As professional Math & Science tutors catering to the needs of students attending international schools in Indonesia we are in close contact with students of all ages on a daily basis. Of course, every student has individual needs and not every student deals the same way with this situation. However, over the last year we sensed different developments and changes in the way students are handling the situation in general.

We believe now is a good time to look back and draw first learnings on what students have learned, on their overall needs during this situation and, most importantly, on how we as parents or educators can help them during the upcoming months until the situation will hopefully gradually become more normal again.

Quite a short time after the school closings we noticed that many of the students who take tutoring sessions with us needed more support and guidance than ever before. Students were longing for private tutoring sessions where they could receive one-on-one guidance during this often chaotic transition to remote learning. No wonder, as many schools didn’t really have the time to get prepared and set-up an online learning infrastructure with tools for communication in classes and online assignments.

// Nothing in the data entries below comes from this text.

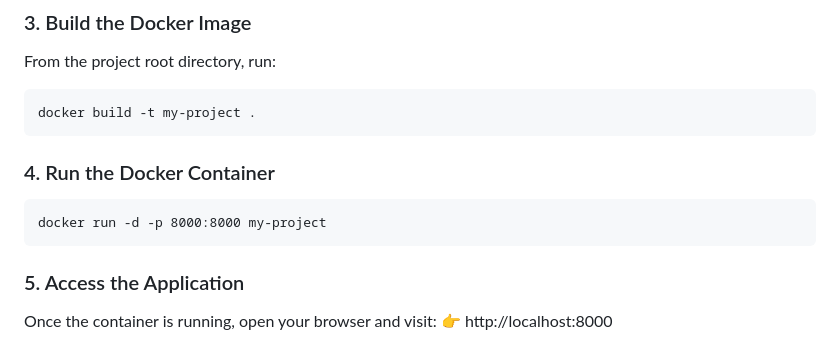
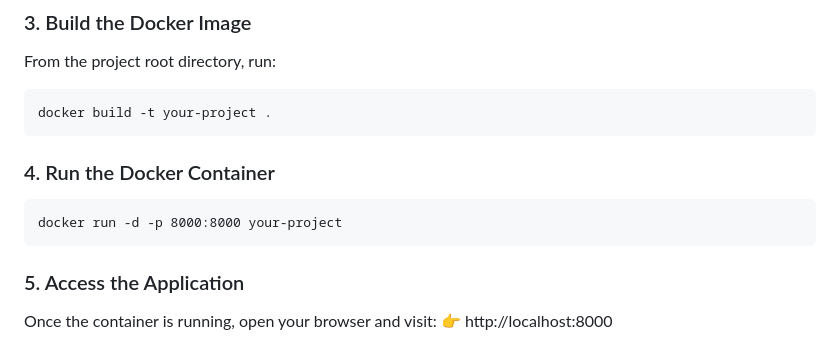
Before and after one commit to JiangAllen/rag-chatbot, a Markdown page: README.md, the part around the change. Rendered like a GitHub page.

Commit message:
Update README.md
Signed-off-by: JiangAllen <86101180+JiangAllen@users.noreply.github.com>

````diff
--- a/README.md
+++ b/README.md
@@ -99,12 +99,12 @@ Make sure Docker is installed on your system and that the Docker service is runn
 ### 3. Build the Docker Image
 From the project root directory, run:
 ```
-docker build -t my-project .
+docker build -t your-project .
 ```
 
 ### 4. Run the Docker Container
 ```
-docker run -d -p 8000:8000 my-project
+docker run -d -p 8000:8000 your-project
 ```
 
 ### 5. Access the Application
````
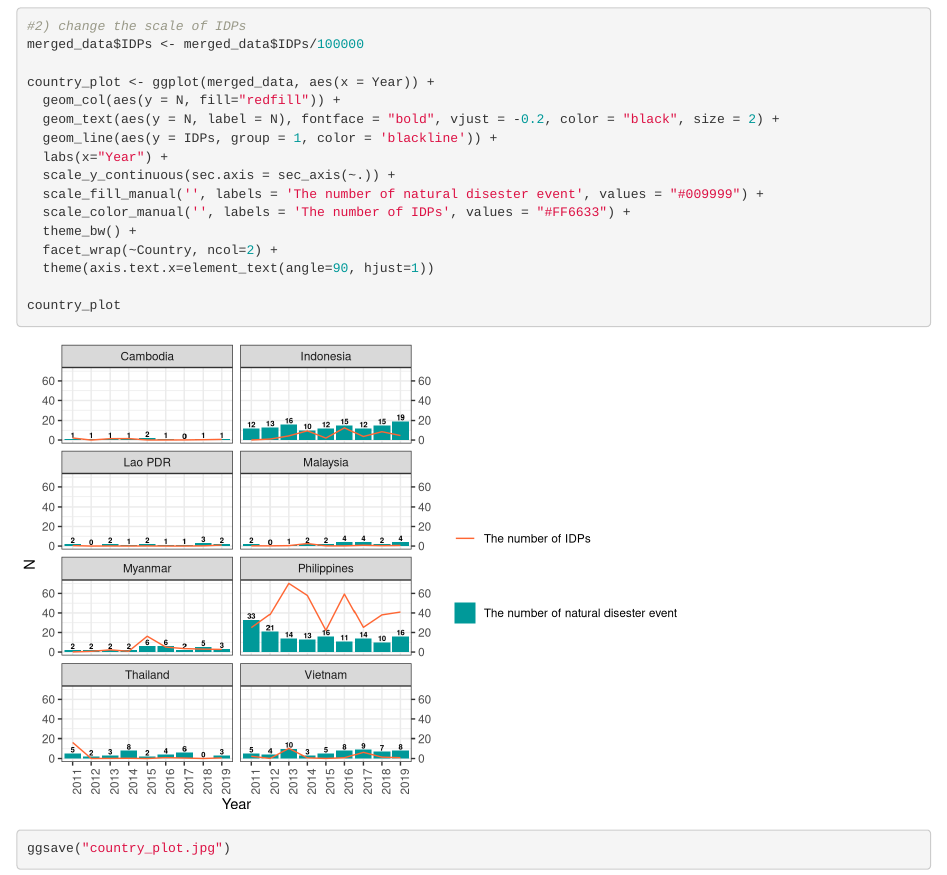
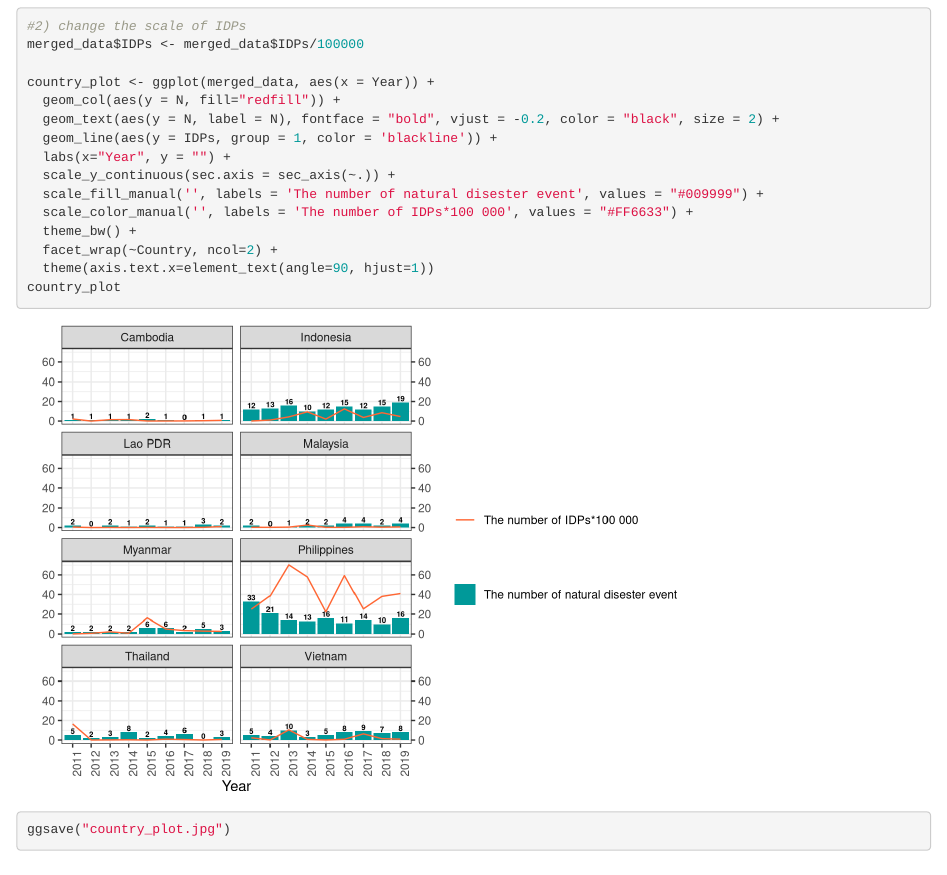
Before and after one commit to CocoPal/Final-Data-Analysis, an R Markdown document (Final Project Script_2.Rmd): the page in a window 1100 px wide, from 8280 px down. Rendered offline with R 4.5, knitr and Pandoc, with nearby package versions.

Commit message:
Update Final Project Script_2.Rmd

```diff
--- a/Final Project Script_2.Rmd
+++ b/Final Project Script_2.Rmd
@@ -207,16 +207,16 @@
   geom_col(aes(y = N, fill="redfill")) +
   geom_text(aes(y = N, label = N), fontface = "bold", vjust = -0.2, color = "black", size = 2) +
   geom_line(aes(y = IDPs, group = 1, color = 'blackline')) +
-  labs(x="Year") +
+  labs(x="Year", y = "") +
   scale_y_continuous(sec.axis = sec_axis(~.)) +
   scale_fill_manual('', labels = 'The number of natural disester event', values = "#009999") +
-  scale_color_manual('', labels = 'The number of IDPs', values = "#FF6633") +
+  scale_color_manual('', labels = 'The number of IDPs*100 000', values = "#FF6633") +
   theme_bw() +
   facet_wrap(~Country, ncol=2) +
   theme(axis.text.x=element_text(angle=90, hjust=1))
-
 country_plot
 ggsave("country_plot.jpg")
+
 
 # Plot 2 - whole region;
 
```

Due to the rather sudden switch, online schooling, in the beginning, was actually learning alone at home by themselves for many students. Combined with very limited interaction with their peers and their teachers.
It’s a fact that children, especially smaller children, learn through interaction and through exchanging with others. Mainly due to technical limitations the interpersonal exchange was missing, especially in the early stage of the pandemic. By the way: This is not meant as criticism towards schools, they were just overwhelmed in the beginning of the crisis. In fact, all international schools we are in contact with via our students have stepped up their remote school facilities and abilities at an extremely fast pace.

Phase 1: Holiday feelings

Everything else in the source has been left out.